» **Exercise brief**
Scan the entries below and tally the lines that include "errors". Return nothing but the tally.

» **Source data**
----------------

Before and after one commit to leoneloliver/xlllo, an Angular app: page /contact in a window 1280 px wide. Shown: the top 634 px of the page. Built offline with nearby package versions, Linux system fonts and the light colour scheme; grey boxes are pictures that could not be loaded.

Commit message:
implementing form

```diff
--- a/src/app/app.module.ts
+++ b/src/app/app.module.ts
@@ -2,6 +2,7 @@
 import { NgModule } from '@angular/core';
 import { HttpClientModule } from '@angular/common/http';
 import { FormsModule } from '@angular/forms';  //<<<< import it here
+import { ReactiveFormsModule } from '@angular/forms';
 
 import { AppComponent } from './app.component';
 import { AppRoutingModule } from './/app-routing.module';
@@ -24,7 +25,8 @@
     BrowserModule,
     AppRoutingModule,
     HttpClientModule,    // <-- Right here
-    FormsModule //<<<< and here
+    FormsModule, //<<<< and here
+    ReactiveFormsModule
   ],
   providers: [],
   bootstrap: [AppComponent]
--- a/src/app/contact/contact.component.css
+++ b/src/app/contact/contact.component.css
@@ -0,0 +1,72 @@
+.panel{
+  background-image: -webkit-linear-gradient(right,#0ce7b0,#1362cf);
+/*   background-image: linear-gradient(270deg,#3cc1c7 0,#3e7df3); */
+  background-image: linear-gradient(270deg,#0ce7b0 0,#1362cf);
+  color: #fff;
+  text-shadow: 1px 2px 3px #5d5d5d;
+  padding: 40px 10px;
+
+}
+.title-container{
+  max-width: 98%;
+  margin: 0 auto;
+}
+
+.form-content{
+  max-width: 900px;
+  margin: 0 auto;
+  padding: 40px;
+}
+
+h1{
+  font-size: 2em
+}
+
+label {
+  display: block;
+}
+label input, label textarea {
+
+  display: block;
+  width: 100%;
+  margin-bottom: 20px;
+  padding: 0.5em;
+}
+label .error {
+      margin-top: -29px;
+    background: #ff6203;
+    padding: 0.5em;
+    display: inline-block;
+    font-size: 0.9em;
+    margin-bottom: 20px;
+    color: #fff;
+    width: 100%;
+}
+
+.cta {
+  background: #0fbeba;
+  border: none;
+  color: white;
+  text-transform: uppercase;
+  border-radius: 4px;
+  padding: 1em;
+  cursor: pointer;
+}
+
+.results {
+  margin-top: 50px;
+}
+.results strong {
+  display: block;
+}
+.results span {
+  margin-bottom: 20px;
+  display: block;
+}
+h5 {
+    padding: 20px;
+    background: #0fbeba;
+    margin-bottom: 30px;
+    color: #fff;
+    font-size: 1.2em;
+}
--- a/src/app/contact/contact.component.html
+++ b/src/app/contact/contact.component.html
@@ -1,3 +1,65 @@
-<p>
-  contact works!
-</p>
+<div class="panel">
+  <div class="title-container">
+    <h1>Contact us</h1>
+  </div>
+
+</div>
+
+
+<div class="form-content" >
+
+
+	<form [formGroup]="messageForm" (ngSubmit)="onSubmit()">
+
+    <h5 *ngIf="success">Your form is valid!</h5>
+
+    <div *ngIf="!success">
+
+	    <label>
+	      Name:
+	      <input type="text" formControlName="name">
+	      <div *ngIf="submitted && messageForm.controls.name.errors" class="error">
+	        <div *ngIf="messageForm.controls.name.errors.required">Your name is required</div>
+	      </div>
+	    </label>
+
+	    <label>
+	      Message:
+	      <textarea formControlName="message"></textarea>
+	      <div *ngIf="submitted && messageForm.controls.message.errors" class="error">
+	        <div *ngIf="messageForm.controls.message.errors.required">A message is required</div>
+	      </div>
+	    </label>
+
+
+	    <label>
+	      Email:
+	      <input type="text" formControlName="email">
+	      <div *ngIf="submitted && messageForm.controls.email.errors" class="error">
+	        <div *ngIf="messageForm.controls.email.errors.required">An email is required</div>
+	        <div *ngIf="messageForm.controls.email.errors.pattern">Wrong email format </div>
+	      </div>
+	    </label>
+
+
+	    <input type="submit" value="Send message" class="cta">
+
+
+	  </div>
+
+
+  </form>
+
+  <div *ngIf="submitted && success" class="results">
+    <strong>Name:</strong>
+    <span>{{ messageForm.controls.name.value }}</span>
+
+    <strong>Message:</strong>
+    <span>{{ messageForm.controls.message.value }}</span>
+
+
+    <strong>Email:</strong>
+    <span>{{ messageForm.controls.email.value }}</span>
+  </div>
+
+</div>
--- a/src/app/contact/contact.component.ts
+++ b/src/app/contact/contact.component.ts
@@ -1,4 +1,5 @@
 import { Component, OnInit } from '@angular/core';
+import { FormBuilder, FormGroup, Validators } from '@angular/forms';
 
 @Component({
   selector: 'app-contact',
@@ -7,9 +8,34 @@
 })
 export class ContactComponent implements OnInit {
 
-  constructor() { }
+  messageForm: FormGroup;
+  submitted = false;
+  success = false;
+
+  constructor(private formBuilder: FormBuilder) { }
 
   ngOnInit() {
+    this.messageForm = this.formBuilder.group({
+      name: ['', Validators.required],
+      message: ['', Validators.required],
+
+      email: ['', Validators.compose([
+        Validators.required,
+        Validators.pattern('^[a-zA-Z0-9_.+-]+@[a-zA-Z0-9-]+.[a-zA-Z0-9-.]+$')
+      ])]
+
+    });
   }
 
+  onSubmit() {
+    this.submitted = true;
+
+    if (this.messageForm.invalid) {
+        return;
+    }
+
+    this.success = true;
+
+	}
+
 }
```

----------------

» **Answer below**
7